● **Exercise instructions**
Print every entry again exactly, with no pictures.

● **Available data**
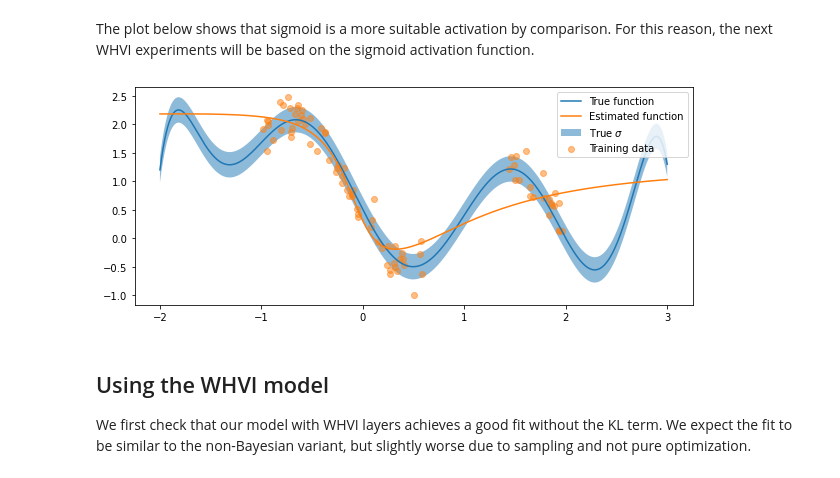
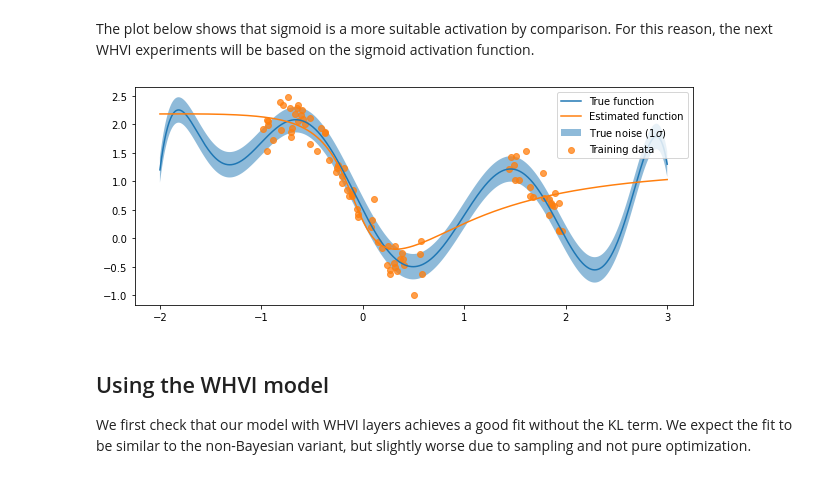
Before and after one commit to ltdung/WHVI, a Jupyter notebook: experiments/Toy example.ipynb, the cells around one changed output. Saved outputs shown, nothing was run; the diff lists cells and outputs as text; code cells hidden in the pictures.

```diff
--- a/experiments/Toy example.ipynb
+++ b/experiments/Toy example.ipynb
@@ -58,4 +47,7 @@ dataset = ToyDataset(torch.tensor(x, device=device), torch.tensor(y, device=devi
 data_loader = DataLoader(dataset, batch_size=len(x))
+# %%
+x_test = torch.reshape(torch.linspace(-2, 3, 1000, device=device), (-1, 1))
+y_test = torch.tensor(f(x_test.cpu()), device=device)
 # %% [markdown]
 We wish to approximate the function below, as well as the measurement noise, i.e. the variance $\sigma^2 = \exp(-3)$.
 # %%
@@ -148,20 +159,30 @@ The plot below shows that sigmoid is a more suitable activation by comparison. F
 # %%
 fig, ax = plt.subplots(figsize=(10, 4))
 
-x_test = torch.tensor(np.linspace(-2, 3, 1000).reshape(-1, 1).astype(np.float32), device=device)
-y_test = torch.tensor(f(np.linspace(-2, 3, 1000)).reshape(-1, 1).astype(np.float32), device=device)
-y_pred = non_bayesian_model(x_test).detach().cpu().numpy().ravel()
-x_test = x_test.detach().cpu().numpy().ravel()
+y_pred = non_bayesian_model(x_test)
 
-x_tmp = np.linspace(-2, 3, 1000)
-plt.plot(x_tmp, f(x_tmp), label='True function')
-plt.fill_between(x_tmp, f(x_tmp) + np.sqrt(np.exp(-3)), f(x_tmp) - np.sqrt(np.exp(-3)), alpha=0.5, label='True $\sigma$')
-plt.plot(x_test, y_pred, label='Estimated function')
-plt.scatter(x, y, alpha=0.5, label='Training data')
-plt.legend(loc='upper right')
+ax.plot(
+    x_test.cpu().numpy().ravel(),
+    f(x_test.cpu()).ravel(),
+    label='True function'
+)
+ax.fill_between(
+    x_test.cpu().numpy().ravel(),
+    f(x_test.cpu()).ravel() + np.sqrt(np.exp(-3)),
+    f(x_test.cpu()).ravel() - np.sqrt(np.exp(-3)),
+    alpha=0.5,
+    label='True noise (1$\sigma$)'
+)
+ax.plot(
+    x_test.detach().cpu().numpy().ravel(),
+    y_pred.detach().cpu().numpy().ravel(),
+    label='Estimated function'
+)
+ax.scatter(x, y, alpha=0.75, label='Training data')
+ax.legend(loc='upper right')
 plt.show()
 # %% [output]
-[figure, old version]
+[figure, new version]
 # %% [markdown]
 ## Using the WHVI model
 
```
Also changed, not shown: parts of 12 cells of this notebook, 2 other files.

● **Response to this task**
Before and after one commit to ltdung/WHVI, a Jupyter notebook: experiments/Toy example.ipynb, the cells around one changed output. Saved outputs shown, nothing was run; the diff lists cells and outputs as text; code cells hidden in the pictures.

```diff
--- a/experiments/Toy example.ipynb
+++ b/experiments/Toy example.ipynb
@@ -58,4 +47,7 @@ dataset = ToyDataset(torch.tensor(x, device=device), torch.tensor(y, device=devi
 data_loader = DataLoader(dataset, batch_size=len(x))
+# %%
+x_test = torch.reshape(torch.linspace(-2, 3, 1000, device=device), (-1, 1))
+y_test = torch.tensor(f(x_test.cpu()), device=device)
 # %% [markdown]
 We wish to approximate the function below, as well as the measurement noise, i.e. the variance $\sigma^2 = \exp(-3)$.
 # %%
@@ -148,20 +159,30 @@ The plot below shows that sigmoid is a more suitable activation by comparison. F
 # %%
 fig, ax = plt.subplots(figsize=(10, 4))
 
-x_test = torch.tensor(np.linspace(-2, 3, 1000).reshape(-1, 1).astype(np.float32), device=device)
-y_test = torch.tensor(f(np.linspace(-2, 3, 1000)).reshape(-1, 1).astype(np.float32), device=device)
-y_pred = non_bayesian_model(x_test).detach().cpu().numpy().ravel()
-x_test = x_test.detach().cpu().numpy().ravel()
+y_pred = non_bayesian_model(x_test)
 
-x_tmp = np.linspace(-2, 3, 1000)
-plt.plot(x_tmp, f(x_tmp), label='True function')
-plt.fill_between(x_tmp, f(x_tmp) + np.sqrt(np.exp(-3)), f(x_tmp) - np.sqrt(np.exp(-3)), alpha=0.5, label='True $\sigma$')
-plt.plot(x_test, y_pred, label='Estimated function')
-plt.scatter(x, y, alpha=0.5, label='Training data')
-plt.legend(loc='upper right')
+ax.plot(
+    x_test.cpu().numpy().ravel(),
+    f(x_test.cpu()).ravel(),
+    label='True function'
+)
+ax.fill_between(
+    x_test.cpu().numpy().ravel(),
+    f(x_test.cpu()).ravel() + np.sqrt(np.exp(-3)),
+    f(x_test.cpu()).ravel() - np.sqrt(np.exp(-3)),
+    alpha=0.5,
+    label='True noise (1$\sigma$)'
+)
+ax.plot(
+    x_test.detach().cpu().numpy().ravel(),
+    y_pred.detach().cpu().numpy().ravel(),
+    label='Estimated function'
+)
+ax.scatter(x, y, alpha=0.75, label='Training data')
+ax.legend(loc='upper right')
 plt.show()
 # %% [output]
-[figure, old version]
+[figure, new version]
 # %% [markdown]
 ## Using the WHVI model
 
```
Also changed, not shown: parts of 12 cells of this notebook, 2 other files.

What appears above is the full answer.